A recent study that looked at Nepenthes rafflesiana found that ants made up 65% of the prey captured, especially on pitchers produced up in the canopy. What's more, younger pitchers produced closer to the ground were found to be much more slippery (containing more waxy cells) than those produced farther up on the plant. When the pitchers of this species were kept wet, prey capture consisted mostly of individual insects such as flies. However, when allowed to dry between wettings, the researchers found that prey capture, specifically ants, increased dramatically. How is this possible?

It all goes back to the way in which ants forage. A colony sends out scouts in all directions. Once a scout finds food, it lays down a pheromone trail that other ants will follow. It is believed that this is the very behavior that Nepenthes are relying on. The traps produce nectar as a lure for their insect prey. As the traps dry up, the nectar becomes concentrated. Ants find this sugary treat irresistible. However, if the pitcher were to be slippery at all times, it is likely that most ant scouts would be killed before they could ever report back to the colony. By reducing the slippery waxes, especially around the rim of the trap, the Nepenthes are giving the ants a chance to "spread the news" about this new food source. Because these plants grow in tropical regions, humidity and precipitation can fluctuate wildly throughout a 24 hour period. If the scouting party returns at a time in which the pitchers are wet then the plant stands to capture far more ants than it did if it had only caught the scout. 

This is what is referred to as batch capture. The plants may be hedging their bets towards occasional higher nutrient input than constant low input. This is bolstered by the differences between pitchers produced at different points on the plant. Lower pitchers, especially on younger plants are far more waxy and thus are constantly slippery. This allows constant prey capture to fuel rapid growth into the canopy. Upper pitchers on older individuals want to maximize their yields via this batch capture method and therefore produce fewer waxy cells, relying on a humid climate to do the work for them.

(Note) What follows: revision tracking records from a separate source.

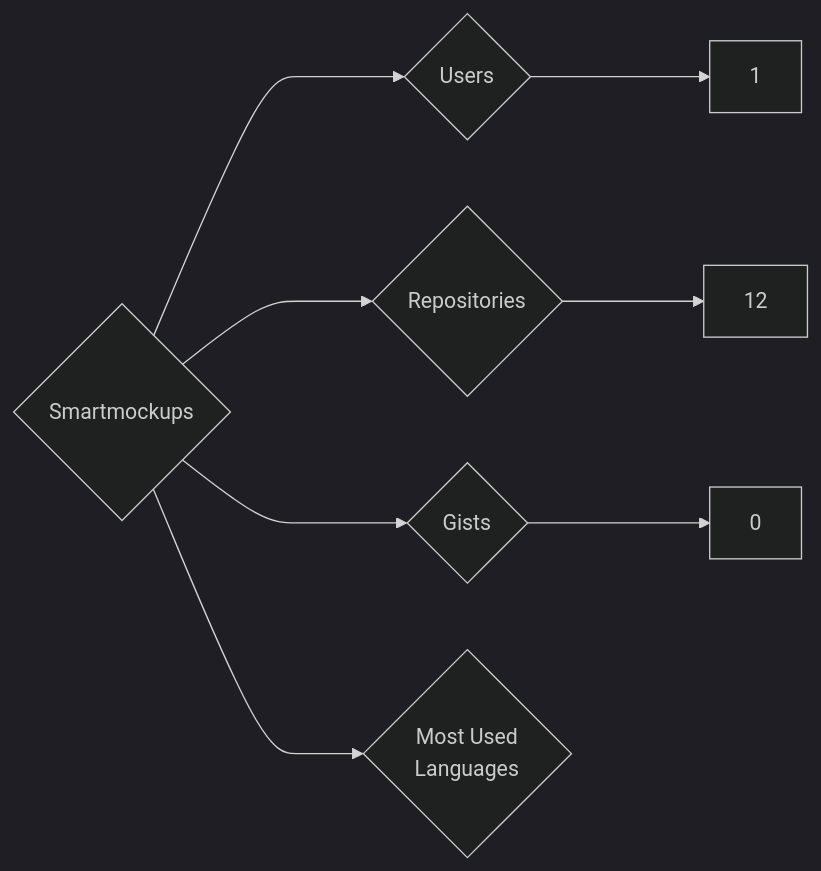
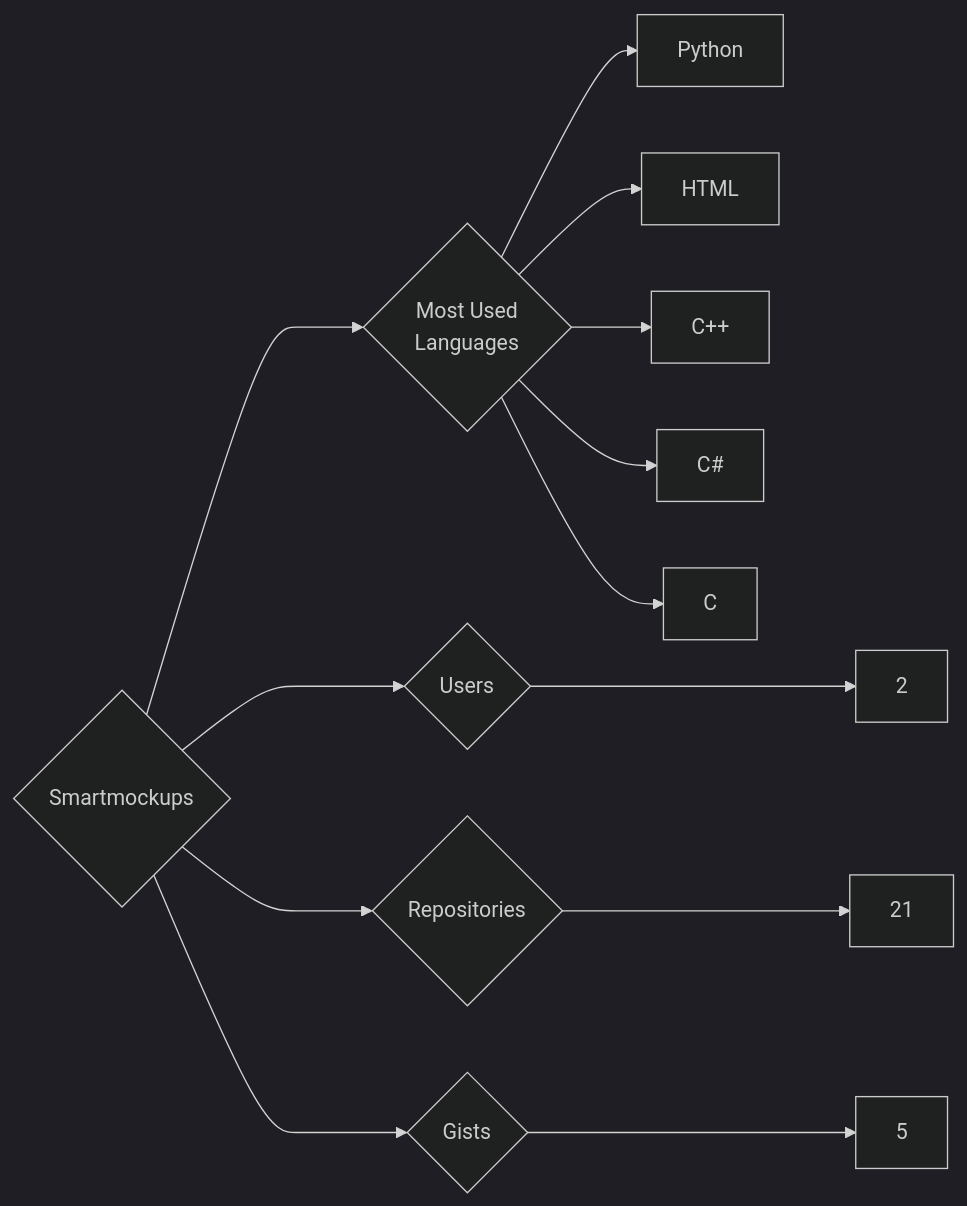
Before and after one commit to trickest/insiders: the diagram in targets/Smartmockups/README.md, drawn with Mermaid (dark theme). The commit also changed 1696 other files, not shown here.

````diff
--- a/targets/Smartmockups/README.md
+++ b/targets/Smartmockups/README.md
@@ -3,8 +3,13 @@
 ```mermaid
 graph LR
 COMPANY_NAME{Smartmockups}
-COMPANY_NAME ---> U{Users} ---> UN[1]
-COMPANY_NAME ---> R{Repositories} ---> RN[12]
-COMPANY_NAME ---> G{Gists} ---> GN[0]
+COMPANY_NAME ---> U{Users} ---> UN[2]
+COMPANY_NAME ---> R{Repositories} ---> RN[21]
+COMPANY_NAME ---> G{Gists} ---> GN[5]
 COMPANY_NAME ---> ML{Most Used<br>Languages}
+ML --> Python[Python]
+ML --> HTML[HTML]
+ML --> C++[C++]
+ML --> C#[C#]
+ML --> C[C]
 ```
````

It is likely that this is a form of tradeoff which benefits different life cycle stages for the plant. 

Photo Credit: Andrea Schieber (http://bit.ly/1xUsGJk)

Further Reading:

http://rspb.royalsocietypublishing.org/content/282/1801/20142675